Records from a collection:
○ ○ ○ ○ ○ ○ ○
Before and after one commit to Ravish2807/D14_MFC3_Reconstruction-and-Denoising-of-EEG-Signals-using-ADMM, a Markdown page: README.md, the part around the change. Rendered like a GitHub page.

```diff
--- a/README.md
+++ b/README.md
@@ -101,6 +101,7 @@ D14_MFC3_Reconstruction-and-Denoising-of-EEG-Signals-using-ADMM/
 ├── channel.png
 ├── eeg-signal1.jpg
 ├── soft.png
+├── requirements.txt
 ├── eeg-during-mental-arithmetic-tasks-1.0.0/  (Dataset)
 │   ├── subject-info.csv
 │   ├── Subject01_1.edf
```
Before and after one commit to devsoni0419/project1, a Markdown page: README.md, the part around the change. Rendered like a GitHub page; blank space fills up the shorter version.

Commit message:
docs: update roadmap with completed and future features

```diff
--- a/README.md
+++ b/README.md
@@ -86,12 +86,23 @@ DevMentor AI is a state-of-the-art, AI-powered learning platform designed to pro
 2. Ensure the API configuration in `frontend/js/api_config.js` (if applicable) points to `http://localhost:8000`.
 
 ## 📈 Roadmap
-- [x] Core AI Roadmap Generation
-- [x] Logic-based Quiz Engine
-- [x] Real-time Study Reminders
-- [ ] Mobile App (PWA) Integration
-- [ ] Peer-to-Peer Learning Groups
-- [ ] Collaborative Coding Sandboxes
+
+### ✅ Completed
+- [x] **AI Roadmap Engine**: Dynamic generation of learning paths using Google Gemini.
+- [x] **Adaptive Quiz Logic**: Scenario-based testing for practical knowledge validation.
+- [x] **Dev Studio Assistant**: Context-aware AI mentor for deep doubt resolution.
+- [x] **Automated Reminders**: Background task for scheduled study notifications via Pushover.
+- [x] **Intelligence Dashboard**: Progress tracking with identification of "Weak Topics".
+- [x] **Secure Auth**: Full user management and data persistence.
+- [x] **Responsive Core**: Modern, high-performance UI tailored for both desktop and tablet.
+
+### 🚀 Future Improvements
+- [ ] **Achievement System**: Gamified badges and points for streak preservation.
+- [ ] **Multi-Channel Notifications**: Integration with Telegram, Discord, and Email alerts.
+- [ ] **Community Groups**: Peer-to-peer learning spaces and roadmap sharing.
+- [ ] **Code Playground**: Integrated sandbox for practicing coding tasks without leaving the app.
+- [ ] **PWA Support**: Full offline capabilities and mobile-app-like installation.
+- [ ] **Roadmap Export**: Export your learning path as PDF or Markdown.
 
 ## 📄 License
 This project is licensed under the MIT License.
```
○ ○ ○ ○ ○ ○ ○
> _Task to complete_: Retype the records in their entirety, matching each one exactly.

> _Written answer_:
Before and after one commit to Ravish2807/D14_MFC3_Reconstruction-and-Denoising-of-EEG-Signals-using-ADMM, a Markdown page: README.md, the part around the change. Rendered like a GitHub page.

```diff
--- a/README.md
+++ b/README.md
@@ -101,6 +101,7 @@ D14_MFC3_Reconstruction-and-Denoising-of-EEG-Signals-using-ADMM/
 ├── channel.png
 ├── eeg-signal1.jpg
 ├── soft.png
+├── requirements.txt
 ├── eeg-during-mental-arithmetic-tasks-1.0.0/  (Dataset)
 │   ├── subject-info.csv
 │   ├── Subject01_1.edf
```
Before and after one commit to devsoni0419/project1, a Markdown page: README.md, the part around the change. Rendered like a GitHub page; blank space fills up the shorter version.

Commit message:
docs: update roadmap with completed and future features

```diff
--- a/README.md
+++ b/README.md
@@ -86,12 +86,23 @@ DevMentor AI is a state-of-the-art, AI-powered learning platform designed to pro
 2. Ensure the API configuration in `frontend/js/api_config.js` (if applicable) points to `http://localhost:8000`.
 
 ## 📈 Roadmap
-- [x] Core AI Roadmap Generation
-- [x] Logic-based Quiz Engine
-- [x] Real-time Study Reminders
-- [ ] Mobile App (PWA) Integration
-- [ ] Peer-to-Peer Learning Groups
-- [ ] Collaborative Coding Sandboxes
+
+### ✅ Completed
+- [x] **AI Roadmap Engine**: Dynamic generation of learning paths using Google Gemini.
+- [x] **Adaptive Quiz Logic**: Scenario-based testing for practical knowledge validation.
+- [x] **Dev Studio Assistant**: Context-aware AI mentor for deep doubt resolution.
+- [x] **Automated Reminders**: Background task for scheduled study notifications via Pushover.
+- [x] **Intelligence Dashboard**: Progress tracking with identification of "Weak Topics".
+- [x] **Secure Auth**: Full user management and data persistence.
+- [x] **Responsive Core**: Modern, high-performance UI tailored for both desktop and tablet.
+
+### 🚀 Future Improvements
+- [ ] **Achievement System**: Gamified badges and points for streak preservation.
+- [ ] **Multi-Channel Notifications**: Integration with Telegram, Discord, and Email alerts.
+- [ ] **Community Groups**: Peer-to-peer learning spaces and roadmap sharing.
+- [ ] **Code Playground**: Integrated sandbox for practicing coding tasks without leaving the app.
+- [ ] **PWA Support**: Full offline capabilities and mobile-app-like installation.
+- [ ] **Roadmap Export**: Export your learning path as PDF or Markdown.
 
 ## 📄 License
 This project is licensed under the MIT License.
```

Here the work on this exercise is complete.